» GOAL OF THE EXERCISE: With the images removed, repeat the data below exactly.

Before-and-after change data:
===
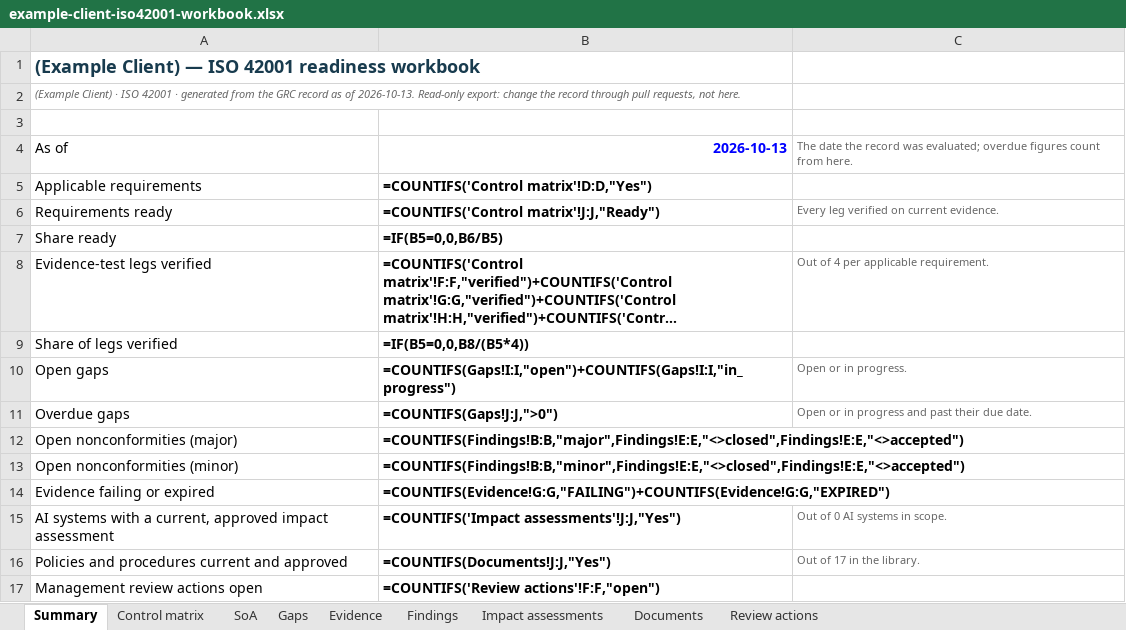
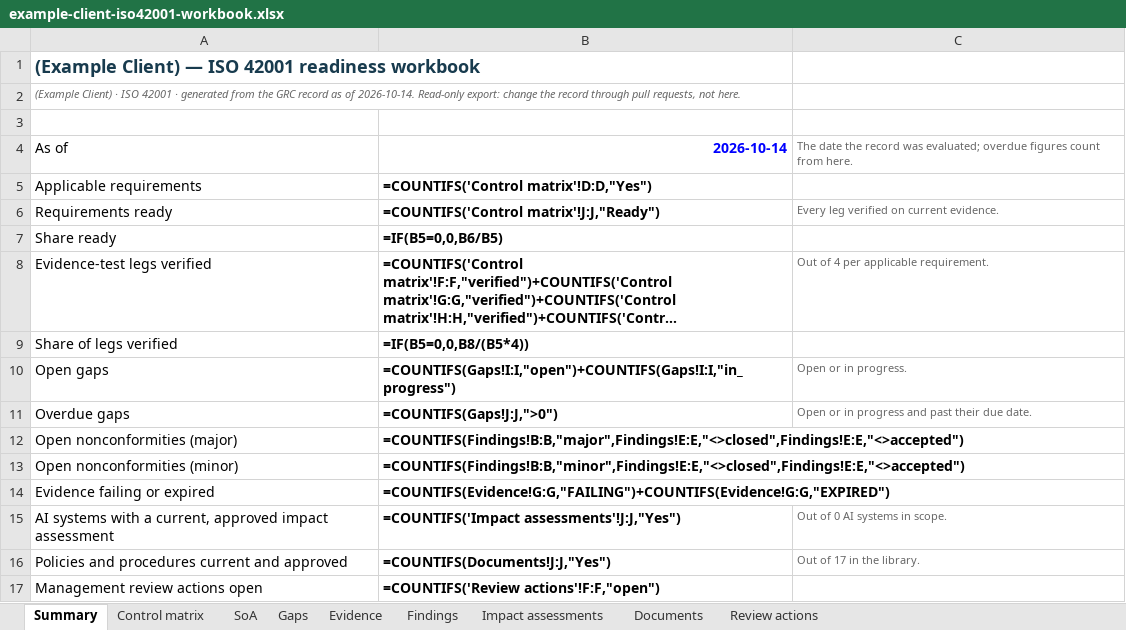
Before and after one commit to Baderholdjr/grc-readiness, an Excel workbook: example-client-iso42001-workbook.xlsx, sheet Summary, drawn as a sheet; long unchanged cells end in …; values as stored, in another font and other column widths than the file's, no borders; formulas without a stored value are shown as written; conditional formats not drawn; the diff names each change by its address in the sheet, - before the commit and + after, or states it on an @@ line.

```diff
--- a/example-client-iso42001-workbook.xlsx (sheet Summary)
+++ b/example-client-iso42001-workbook.xlsx (sheet Summary)
-A2: …as of 2026-10-13. Read-only export:…
+A2: …as of 2026-10-14. Read-only export:…
-B4: 2026-10-13
+B4: 2026-10-14
```
Also changed, not shown: sheet Review actions, sheet Findings, sheet Impact assessments, sheet Documents, sheet Gaps, sheet Evidence, 2 more sheets, 7 other files.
===
» WRITTEN REPLY:
Before and after one commit to Baderholdjr/grc-readiness, an Excel workbook: example-client-iso42001-workbook.xlsx, sheet Summary, drawn as a sheet; long unchanged cells end in …; values as stored, in another font and other column widths than the file's, no borders; formulas without a stored value are shown as written; conditional formats not drawn; the diff names each change by its address in the sheet, - before the commit and + after, or states it on an @@ line.

```diff
--- a/example-client-iso42001-workbook.xlsx (sheet Summary)
+++ b/example-client-iso42001-workbook.xlsx (sheet Summary)
-A2: …as of 2026-10-13. Read-only export:…
+A2: …as of 2026-10-14. Read-only export:…
-B4: 2026-10-13
+B4: 2026-10-14
```
Also changed, not shown: sheet Review actions, sheet Findings, sheet Impact assessments, sheet Documents, sheet Gaps, sheet Evidence, 2 more sheets, 7 other files.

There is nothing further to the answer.